Citation: Newman SA (2019) Inherency of Form and Function in Animal Development and Evolution. Front. Physiol. 10:702. doi: 10.3389/fphys.2019.00702
Edited by:Matteo Mossio, Institut d’Histoire et de Philosophie des Sciences et des Techniques (IHPST), France
Reviewed by:Dennis Kolosov, McMaster University, Canada
Johannes Jaeger, Centre for Genomic Regulation (CRG), Spain
Argyris Arnellos, University of the Basque Country, Spain

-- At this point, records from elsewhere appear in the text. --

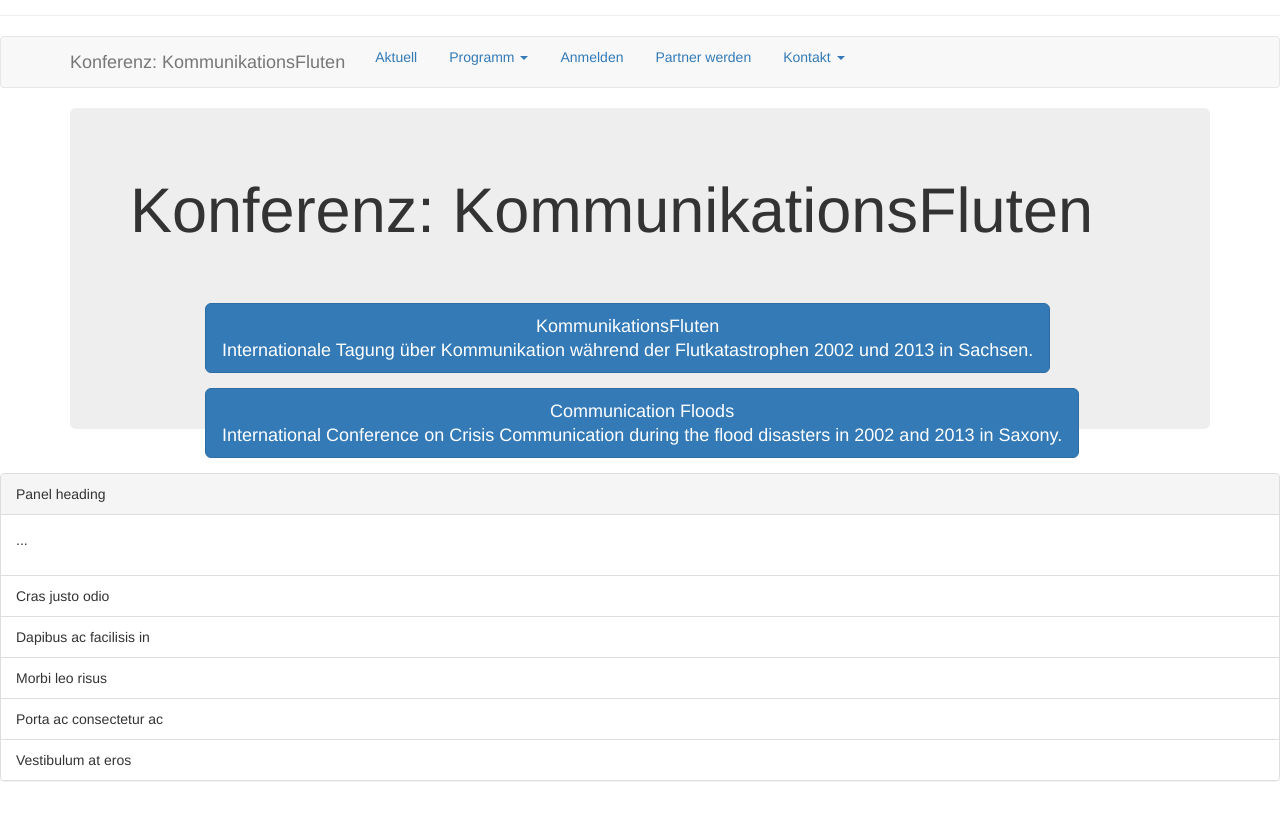
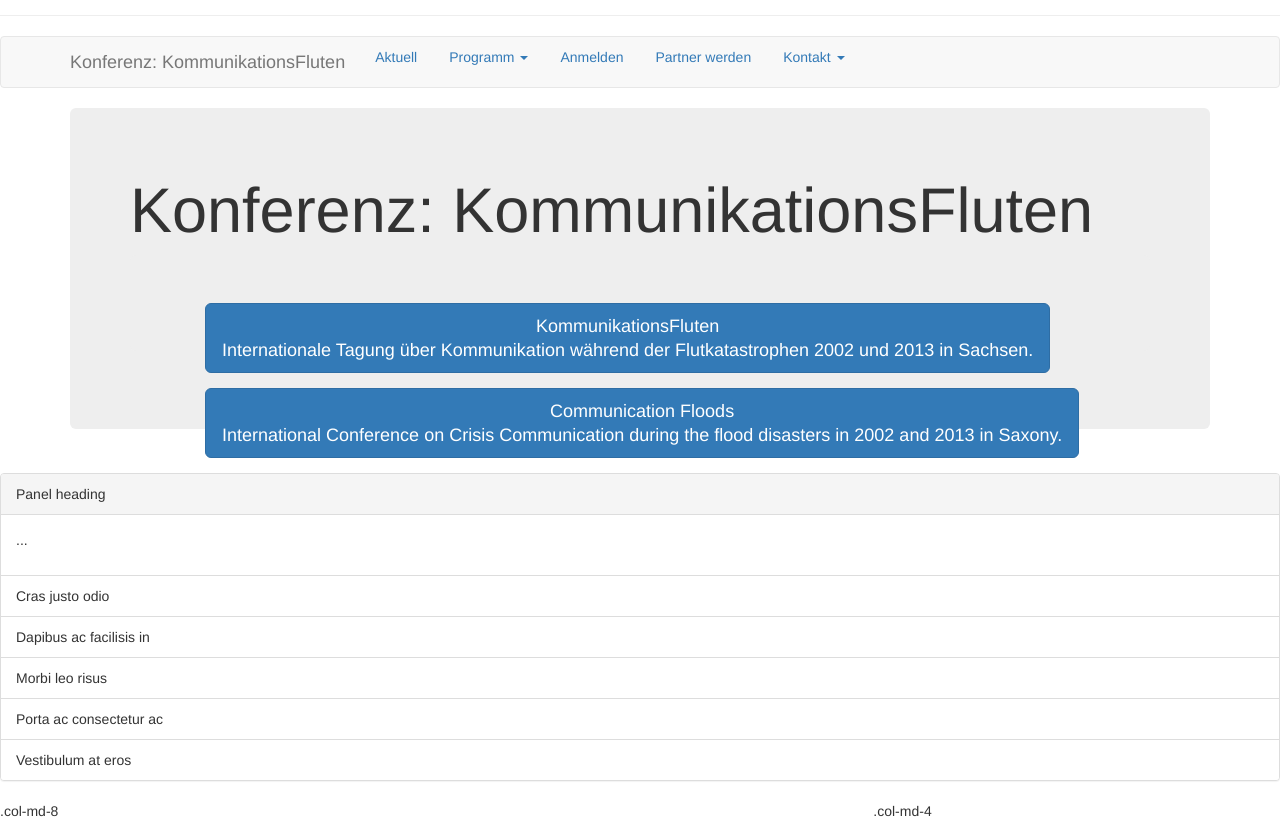
Before and after one commit to susedev/test, a Jekyll site: the page built from index.html, in a window 1280 px wide, cut to the strip 192-1013 px from the top of the page. Built offline with Jekyll 4.4.1, drawn with Linux system fonts in a browser that asks for light colours.

Commit message:
Update base.html

```diff
--- a/_layouts/base.html
+++ b/_layouts/base.html
@@ -63,3 +63,7 @@
     <li class="list-group-item">Vestibulum at eros</li>
   </ul>
 </div>
+<div class="row">
+  <div class="col-md-8">.col-md-8</div>
+  <div class="col-md-4">.col-md-4</div>
+</div>
```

Copyright © 2019 Newman. This is an open-access article distributed under the terms of the Creative Commons Attribution License (CC BY). The use, distribution or reproduction in other forums is permitted, provided the original author(s) and the copyright owner(s) are credited and that the original publication in this journal is cited, in accordance with accepted academic practice. No use, distribution or reproduction is permitted which does not comply with these terms.
*Correspondence: Stuart A. Newman, email@example.com